Dataset records
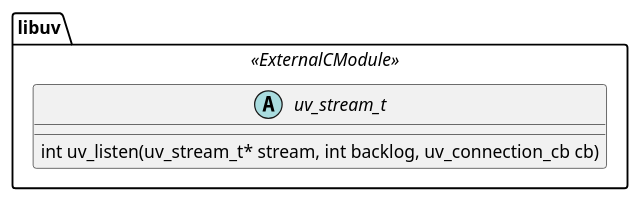
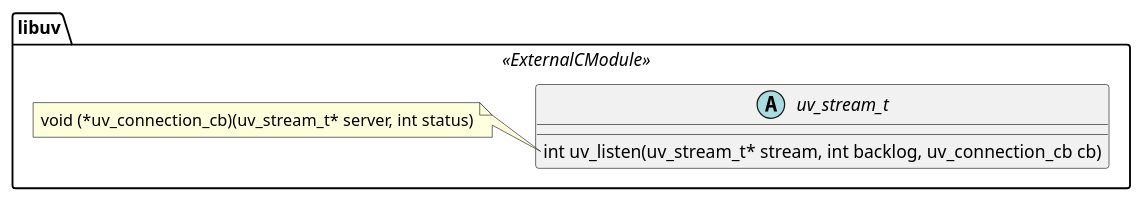
The diagram in node/src/deps/libuv/uv_stream_t.puml (Ayase-252/note-figures), drawn with PlantUML before and after one commit. The commit also changed 15 other files, not shown here.

Commit message:
docs: update UML figure for node.js

```diff
--- a/node/src/deps/libuv/uv_stream_t.puml
+++ b/node/src/deps/libuv/uv_stream_t.puml
@@ -1,9 +1,13 @@
 @startuml deps/libuv/uv_stream_t
 
 namespace libuv <<ExternalCModule>> {
   abstract uv_stream_t {
     int uv_listen(uv_stream_t* stream, int backlog, uv_connection_cb cb)
   }
+
+  note left of uv_stream_t::uv_listen
+    void (*uv_connection_cb)(uv_stream_t* server, int status)
+  end note
 }
 
 @enduml
```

• _TASK DETAILS_
Wherever the word "deps" occurs in the data above, copy the line it sits in.

• _WORKED SOLUTION_
The diagram in node/src/deps/libuv/uv_stream_t.puml (Ayase-252/note-figures), drawn with PlantUML before and after one commit. The commit also changed 15 other files, not shown here.
--- a/node/src/deps/libuv/uv_stream_t.puml
+++ b/node/src/deps/libuv/uv_stream_t.puml
 @startuml deps/libuv/uv_stream_t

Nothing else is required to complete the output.